In February 2020, Tamil Nadu Chief Minister Edappadi K Palaniswami announced that the Cauvery delta region — the entire districts of Thanjavur, Thiruvarur and Nagapattinam and parts of Cuddalore and Pudukkottai districts — as a ‘Protected Agricultural Zone.’ The announcement came after the Chief Minister opposed the Centre’s decision to exempt hydrocarbon projects from public consultation process.

Farmers across the delta region had been protesting against the permission granted to oil and gas companies to carry out hydrocarbon projects. Their justification for the sustained protests and opposition was that such projects ruin the fertility of their agricultural lands, causing severe damage to their livelihood. Increased respiratory diseases, depletion and contamination in the ground water table were the other concerns raised by the farmers during the public consultation events conducted a few years ago by the companies looking to begin hydrocarbon exploration in the region.
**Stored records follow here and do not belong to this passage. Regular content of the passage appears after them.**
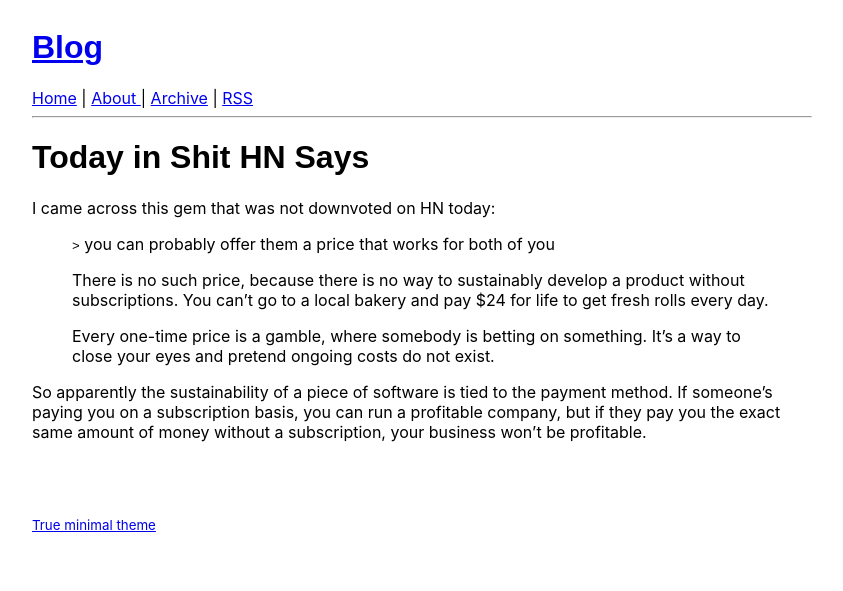
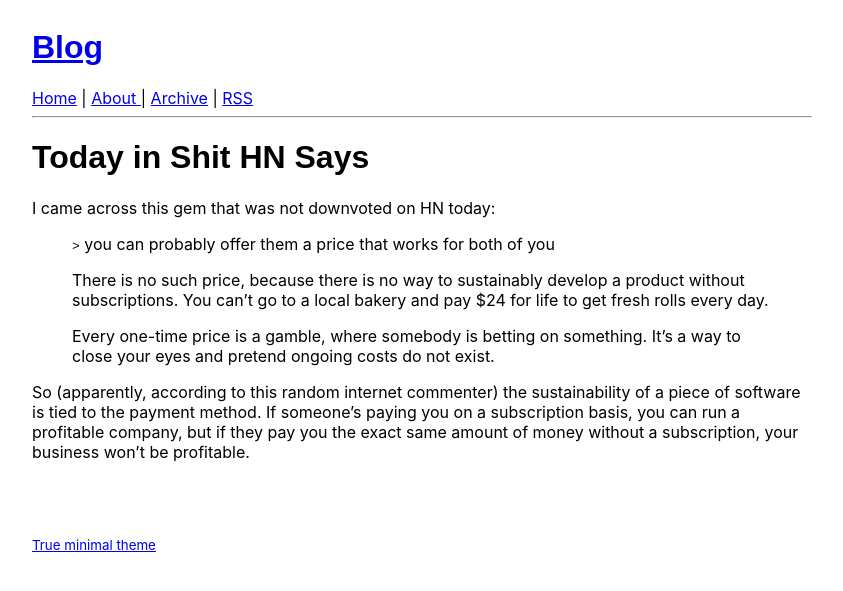
Before and after one commit to bachmeil/the-blog, a Jekyll site: the page built from _posts/2026-07-06-subscription-needed.md, in a window 1280 px wide. Shown: the top 591 px of the page, without its empty margins (218-1061 px from the left). Built offline with Jekyll 4.4.1, drawn with Linux system fonts in a browser that asks for light colours.

Commit message:
Funny HN comment

```diff
--- a/_posts/2026-07-06-subscription-needed.md
+++ b/_posts/2026-07-06-subscription-needed.md
@@ -10,4 +10,4 @@ I came across this gem that was not downvoted on HN today:
 
 > Every one-time price is a gamble, where somebody is betting on something. It's a way to close your eyes and pretend ongoing costs do not exist.
 
-So apparently the sustainability of a piece of software is tied to the payment method. If someone's paying you on a subscription basis, you can run a profitable company, but if they pay you the exact same amount of money without a subscription, your business won't be profitable.
+So (apparently, according to this random internet commenter) the sustainability of a piece of software is tied to the payment method. If someone's paying you on a subscription basis, you can run a profitable company, but if they pay you the exact same amount of money without a subscription, your business won't be profitable.
```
In an attempt to put an end to the protests, the government of Tamil Nadu, in February 2020, made the announcement, thus making it impossible to set up projects that would cause damage to the environment like smelter plants and hydrocarbon projects in the region.   

Salem-Chennai green corridor project

In April 2019, the Madras High Court passed an order quashing the land acquisition process for the development of the Salem-Chennai Green Corridor.

The project had been facing widespread opposition from the farmers and activists from the region since its announcement. The main accusations against the project was that the alignment of the highway passed through a reserve forest area, water bodies and acres of fertile agricultural fields which had coconut and arecanut plantations. The pre-feasibility report on the highway stated that the road would pass through 11 reserved forests in the main alignment, i.e. Chennai-Salem, and one in Thiruvannamalai Spur. These include Siruvanjur, Nambedu, Alliyalamangalam, Anandavadi, Ravandavadi, Manjavadi ghat and Pallipatti extension, Jarugumalai and Sorakolathur. It also added that 2,791 hectares of land would be acquired for the project and this would include agricultural and community lands as well as residential plots.

Read: Explainer: Why there is furore over the proposed Chennai-Salem highway 

The project is a part of the Bharatmala Pariyojana, a highway project funded by the central government. It extends from Salem to Chennai for 277.30 kilometres via Harur, Semmampadi, Polur and Thiruvannamalai.

In its order, the Madras High Court had also made an environmental clearance mandatory for the project since it would have an adverse impact on the environment.

The Centre has appealed to the Supreme Court against the decision of the high court.

The Sterlite protests in Thoothukudi

On May 22, 2018, the 100th day of the protests by the people of Thoothukudi against the proposed expansion of the Sterlite copper smelter plant, violence broke out between the protesters and the police.

At least 13 civilians were shot dead and more than hundreds were injured as the police opened fire at the unarmed protesters.

The most recent leg of the protests began in February 2018 after the company announced its decision to double the capacity of the plant in Thoothukudi. There had been protests against the plant since the nineties by local groups in the areas as well. However, the protests which began as an indefinite hunger strike and dharna in February 2018 lasted till May 2018. 

Read: In pics: Anti-Sterlite protest in Thoothukudi, the violence and aftermath 

The protesters accused Sterlite of violating environmental norms and releasing toxic gases into the air, and of polluting the groundwater table in the area.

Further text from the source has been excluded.